**THE PROBLEM**
For the records below, give the number of lines containing the word "every" and no other text.

**SOURCE DATA**

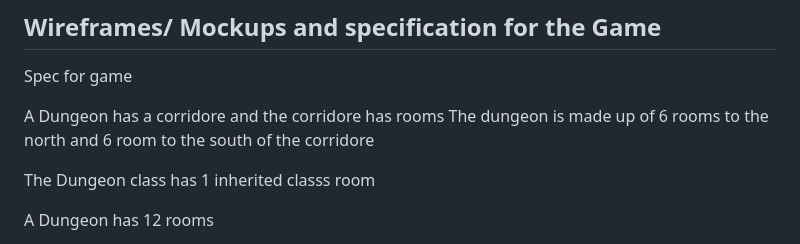
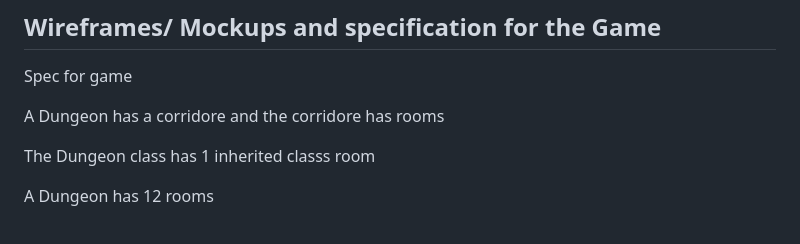
Before and after one commit to michaelcloran/my-dungeon, a Markdown page: README.md, the part around the change. Drawn GitHub-style.

Commit message:
Docs edited spec for game

```diff
--- a/README.md
+++ b/README.md
@@ -36,7 +36,6 @@ Happy coding!
 Spec for game
 
 A Dungeon has a corridore and the corridore has rooms
-The dungeon is made up of 6 rooms to the north and 6 room to the south of the corridore
 
 The Dungeon class has 1 inherited classs room
 
```
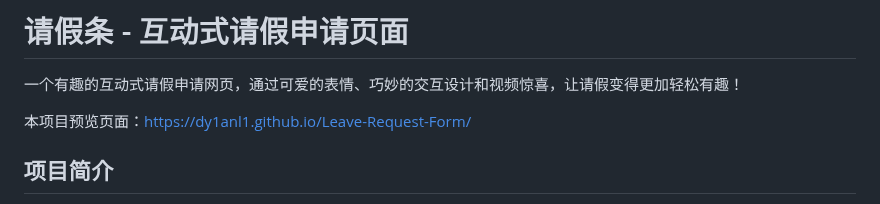
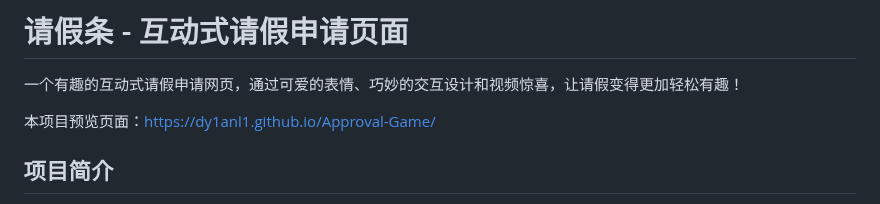
Before and after one commit to Dy1anL1/Leave-Request-Form, a Markdown page: README.md, the part around the change. GitHub-like rendering.

Commit message:
Update project preview link in README.md

```diff
--- a/README.md
+++ b/README.md
@@ -2,7 +2,7 @@
 
 一个有趣的互动式请假申请网页，通过可爱的表情、巧妙的交互设计和视频惊喜，让请假变得更加轻松有趣！
 
-本项目预览页面：https://dy1anl1.github.io/Leave-Request-Form/
+本项目预览页面：https://dy1anl1.github.io/Approval-Game/
 
 ## 项目简介
 
```
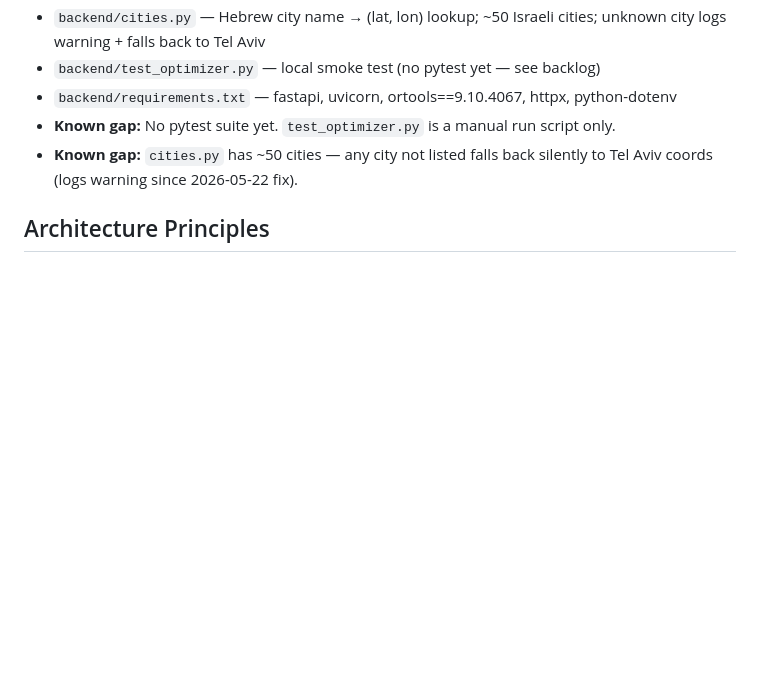
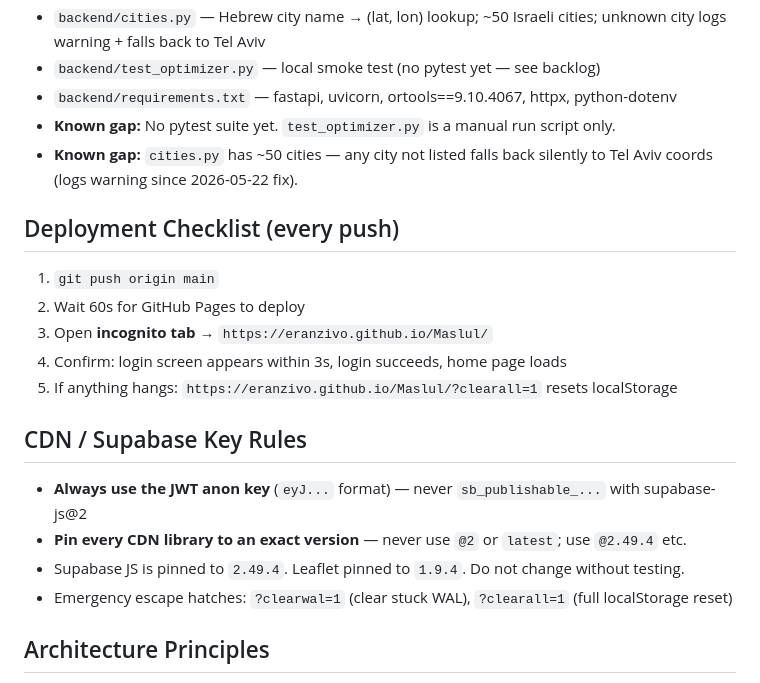
Before and after one commit to Eranzivo/Maslul, a Markdown page: CLAUDE.md, the part around the change. Drawn GitHub-style; blank space fills up the shorter version.

Commit message:
docs: deployment checklist + CDN/key rules in CLAUDE.md
Co-Authored-By: Claude Sonnet 4.6 <noreply@anthropic.com>

```diff
--- a/CLAUDE.md
+++ b/CLAUDE.md
@@ -49,6 +49,19 @@ Deployed as a single HTML file: https://eranzivo.github.io/Maslul/
 - `backend/requirements.txt` — fastapi, uvicorn, ortools==9.10.4067, httpx, python-dotenv
 - **Known gap:** No pytest suite yet. `test_optimizer.py` is a manual run script only.
 - **Known gap:** `cities.py` has ~50 cities — any city not listed falls back silently to Tel Aviv coords (logs warning since 2026-05-22 fix).
+
+## Deployment Checklist (every push)
+1. `git push origin main`
+2. Wait 60s for GitHub Pages to deploy
+3. Open **incognito tab** → `https://eranzivo.github.io/Maslul/`
+4. Confirm: login screen appears within 3s, login succeeds, home page loads
+5. If anything hangs: `https://eranzivo.github.io/Maslul/?clearall=1` resets localStorage
+
+## CDN / Supabase Key Rules
+- **Always use the JWT anon key** (`eyJ...` format) — never `sb_publishable_...` with supabase-js@2
+- **Pin every CDN library to an exact version** — never use `@2` or `latest`; use `@2.49.4` etc.
+- Supabase JS is pinned to `2.49.4`. Leaflet pinned to `1.9.4`. Do not change without testing.
+- Emergency escape hatches: `?clearwal=1` (clear stuck WAL), `?clearall=1` (full localStorage reset)
 
 ## Architecture Principles
 - Multi-tenant: every table row has `tenant_id`, enforced by Supabase RLS
```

**RESPONSE FOR THIS EXERCISE**
3